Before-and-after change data
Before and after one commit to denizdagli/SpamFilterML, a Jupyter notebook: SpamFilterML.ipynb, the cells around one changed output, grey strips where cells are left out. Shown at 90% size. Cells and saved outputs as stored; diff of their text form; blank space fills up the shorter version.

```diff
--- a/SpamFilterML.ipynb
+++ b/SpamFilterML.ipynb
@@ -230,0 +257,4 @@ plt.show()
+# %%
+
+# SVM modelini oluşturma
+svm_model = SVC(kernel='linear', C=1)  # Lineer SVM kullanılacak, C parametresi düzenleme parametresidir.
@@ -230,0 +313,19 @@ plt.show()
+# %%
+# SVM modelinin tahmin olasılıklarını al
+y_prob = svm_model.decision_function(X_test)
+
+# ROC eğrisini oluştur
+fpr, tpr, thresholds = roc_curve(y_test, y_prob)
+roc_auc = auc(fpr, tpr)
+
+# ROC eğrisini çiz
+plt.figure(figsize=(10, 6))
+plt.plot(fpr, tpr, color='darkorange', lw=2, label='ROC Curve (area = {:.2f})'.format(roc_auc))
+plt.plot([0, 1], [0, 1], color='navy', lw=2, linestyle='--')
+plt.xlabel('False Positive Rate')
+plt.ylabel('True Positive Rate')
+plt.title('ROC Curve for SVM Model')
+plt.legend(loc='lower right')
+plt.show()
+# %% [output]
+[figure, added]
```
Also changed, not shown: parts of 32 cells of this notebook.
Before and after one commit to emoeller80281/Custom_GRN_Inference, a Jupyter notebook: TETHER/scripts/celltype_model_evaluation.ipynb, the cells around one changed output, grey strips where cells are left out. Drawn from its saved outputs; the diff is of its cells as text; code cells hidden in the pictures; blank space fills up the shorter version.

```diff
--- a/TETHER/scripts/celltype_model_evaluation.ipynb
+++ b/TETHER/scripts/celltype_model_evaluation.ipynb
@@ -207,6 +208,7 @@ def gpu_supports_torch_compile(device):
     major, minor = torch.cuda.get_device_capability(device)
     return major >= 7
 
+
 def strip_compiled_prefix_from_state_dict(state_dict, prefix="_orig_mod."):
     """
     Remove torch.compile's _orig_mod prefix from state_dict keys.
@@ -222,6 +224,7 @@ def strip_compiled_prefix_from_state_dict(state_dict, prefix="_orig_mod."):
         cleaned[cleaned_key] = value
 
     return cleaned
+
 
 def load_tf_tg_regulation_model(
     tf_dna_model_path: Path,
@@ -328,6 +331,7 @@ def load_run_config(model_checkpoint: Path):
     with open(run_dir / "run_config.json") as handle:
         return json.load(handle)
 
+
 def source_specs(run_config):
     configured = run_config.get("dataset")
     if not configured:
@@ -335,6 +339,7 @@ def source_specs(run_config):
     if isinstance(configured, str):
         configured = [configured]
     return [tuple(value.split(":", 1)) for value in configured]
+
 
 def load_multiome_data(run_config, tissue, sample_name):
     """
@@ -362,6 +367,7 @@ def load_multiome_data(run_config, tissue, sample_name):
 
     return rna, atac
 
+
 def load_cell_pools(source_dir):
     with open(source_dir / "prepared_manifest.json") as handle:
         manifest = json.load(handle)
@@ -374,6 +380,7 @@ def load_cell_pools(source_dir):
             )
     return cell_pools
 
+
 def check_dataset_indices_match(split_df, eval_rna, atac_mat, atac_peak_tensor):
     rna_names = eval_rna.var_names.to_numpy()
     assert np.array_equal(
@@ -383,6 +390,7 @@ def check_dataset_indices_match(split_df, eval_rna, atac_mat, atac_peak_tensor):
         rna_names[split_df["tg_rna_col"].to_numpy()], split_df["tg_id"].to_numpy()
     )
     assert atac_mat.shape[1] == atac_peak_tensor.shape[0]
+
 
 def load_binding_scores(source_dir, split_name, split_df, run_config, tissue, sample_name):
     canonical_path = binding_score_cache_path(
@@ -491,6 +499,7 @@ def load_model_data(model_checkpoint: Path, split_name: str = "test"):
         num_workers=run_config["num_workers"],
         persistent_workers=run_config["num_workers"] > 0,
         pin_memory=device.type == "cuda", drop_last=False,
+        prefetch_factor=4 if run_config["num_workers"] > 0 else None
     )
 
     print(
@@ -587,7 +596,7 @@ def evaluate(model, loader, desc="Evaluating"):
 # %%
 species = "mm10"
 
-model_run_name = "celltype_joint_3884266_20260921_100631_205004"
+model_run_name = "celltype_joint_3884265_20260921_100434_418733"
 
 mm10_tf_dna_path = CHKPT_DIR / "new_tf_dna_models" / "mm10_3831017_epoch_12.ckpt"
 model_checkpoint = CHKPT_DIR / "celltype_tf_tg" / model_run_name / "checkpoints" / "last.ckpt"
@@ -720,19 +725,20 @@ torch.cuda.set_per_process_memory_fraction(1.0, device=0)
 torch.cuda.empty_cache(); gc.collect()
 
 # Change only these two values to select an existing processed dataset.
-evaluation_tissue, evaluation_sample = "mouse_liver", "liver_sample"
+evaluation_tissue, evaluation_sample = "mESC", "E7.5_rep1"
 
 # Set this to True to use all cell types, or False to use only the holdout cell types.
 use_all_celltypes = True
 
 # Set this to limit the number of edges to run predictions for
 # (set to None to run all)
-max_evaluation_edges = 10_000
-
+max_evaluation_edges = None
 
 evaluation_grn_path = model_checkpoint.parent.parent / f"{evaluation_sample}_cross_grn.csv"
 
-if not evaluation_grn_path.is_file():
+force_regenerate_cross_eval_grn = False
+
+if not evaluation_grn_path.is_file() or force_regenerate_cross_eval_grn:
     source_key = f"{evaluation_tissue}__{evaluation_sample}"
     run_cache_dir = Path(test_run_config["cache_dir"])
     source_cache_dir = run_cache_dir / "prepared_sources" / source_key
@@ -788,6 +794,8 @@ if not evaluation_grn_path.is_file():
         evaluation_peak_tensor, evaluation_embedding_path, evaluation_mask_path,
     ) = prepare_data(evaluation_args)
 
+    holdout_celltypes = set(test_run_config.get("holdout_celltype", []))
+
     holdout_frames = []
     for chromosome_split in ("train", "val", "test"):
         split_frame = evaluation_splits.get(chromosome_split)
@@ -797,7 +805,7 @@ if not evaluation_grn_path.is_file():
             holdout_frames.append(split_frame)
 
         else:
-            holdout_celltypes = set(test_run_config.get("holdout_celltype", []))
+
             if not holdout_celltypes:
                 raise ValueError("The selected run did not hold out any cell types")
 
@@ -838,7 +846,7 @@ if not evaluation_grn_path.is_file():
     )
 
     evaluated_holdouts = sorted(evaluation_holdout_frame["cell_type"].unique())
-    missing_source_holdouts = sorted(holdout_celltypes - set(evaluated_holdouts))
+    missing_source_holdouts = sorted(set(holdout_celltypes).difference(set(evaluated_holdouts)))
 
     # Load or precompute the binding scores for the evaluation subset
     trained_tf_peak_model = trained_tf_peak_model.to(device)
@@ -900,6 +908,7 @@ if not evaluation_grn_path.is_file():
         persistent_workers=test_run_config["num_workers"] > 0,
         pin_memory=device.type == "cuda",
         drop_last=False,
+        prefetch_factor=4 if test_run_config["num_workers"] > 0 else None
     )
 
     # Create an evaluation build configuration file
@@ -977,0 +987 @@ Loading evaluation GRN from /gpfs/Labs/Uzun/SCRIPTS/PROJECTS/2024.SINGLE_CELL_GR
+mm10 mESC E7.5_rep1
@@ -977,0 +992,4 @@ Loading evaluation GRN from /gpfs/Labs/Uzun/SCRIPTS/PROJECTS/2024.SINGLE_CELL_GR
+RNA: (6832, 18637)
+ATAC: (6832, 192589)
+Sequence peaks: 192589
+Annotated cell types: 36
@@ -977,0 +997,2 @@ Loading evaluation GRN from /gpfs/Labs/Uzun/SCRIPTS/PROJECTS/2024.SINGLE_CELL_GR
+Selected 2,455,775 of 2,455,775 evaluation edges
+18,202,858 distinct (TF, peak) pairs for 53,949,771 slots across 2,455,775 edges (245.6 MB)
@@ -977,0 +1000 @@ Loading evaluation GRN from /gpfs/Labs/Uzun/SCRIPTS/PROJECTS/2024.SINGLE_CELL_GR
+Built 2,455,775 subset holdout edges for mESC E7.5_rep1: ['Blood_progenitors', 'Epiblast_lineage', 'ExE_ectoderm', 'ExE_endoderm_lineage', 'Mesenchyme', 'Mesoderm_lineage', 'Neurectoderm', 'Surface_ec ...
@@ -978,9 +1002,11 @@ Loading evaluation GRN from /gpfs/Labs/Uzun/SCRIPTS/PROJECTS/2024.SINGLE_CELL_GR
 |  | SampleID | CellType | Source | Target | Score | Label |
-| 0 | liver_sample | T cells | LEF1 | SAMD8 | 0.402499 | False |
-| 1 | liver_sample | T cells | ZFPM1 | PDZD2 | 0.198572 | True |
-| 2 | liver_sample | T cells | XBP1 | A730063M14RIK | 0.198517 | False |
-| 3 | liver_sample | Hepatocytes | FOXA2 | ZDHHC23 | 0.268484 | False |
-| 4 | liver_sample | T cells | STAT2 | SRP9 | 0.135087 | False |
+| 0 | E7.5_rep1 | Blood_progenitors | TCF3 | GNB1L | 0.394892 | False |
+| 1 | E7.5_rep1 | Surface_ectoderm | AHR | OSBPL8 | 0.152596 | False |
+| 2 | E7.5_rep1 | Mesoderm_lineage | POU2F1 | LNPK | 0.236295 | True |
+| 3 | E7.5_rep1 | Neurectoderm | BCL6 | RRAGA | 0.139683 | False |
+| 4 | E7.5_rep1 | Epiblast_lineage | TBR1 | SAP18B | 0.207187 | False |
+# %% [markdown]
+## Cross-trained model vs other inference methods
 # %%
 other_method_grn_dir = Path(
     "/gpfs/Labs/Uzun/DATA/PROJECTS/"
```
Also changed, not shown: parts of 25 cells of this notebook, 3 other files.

Activity: What lines above hold the word "Labs"? Pull each one out.

Task solution:
@@ -977,0 +987 @@ Loading evaluation GRN from /gpfs/Labs/Uzun/SCRIPTS/PROJECTS/2024.SINGLE_CELL_GR
@@ -977,0 +992,4 @@ Loading evaluation GRN from /gpfs/Labs/Uzun/SCRIPTS/PROJECTS/2024.SINGLE_CELL_GR
@@ -977,0 +997,2 @@ Loading evaluation GRN from /gpfs/Labs/Uzun/SCRIPTS/PROJECTS/2024.SINGLE_CELL_GR
@@ -977,0 +1000 @@ Loading evaluation GRN from /gpfs/Labs/Uzun/SCRIPTS/PROJECTS/2024.SINGLE_CELL_GR
@@ -978,9 +1002,11 @@ Loading evaluation GRN from /gpfs/Labs/Uzun/SCRIPTS/PROJECTS/2024.SINGLE_CELL_GR
     "/gpfs/Labs/Uzun/DATA/PROJECTS/"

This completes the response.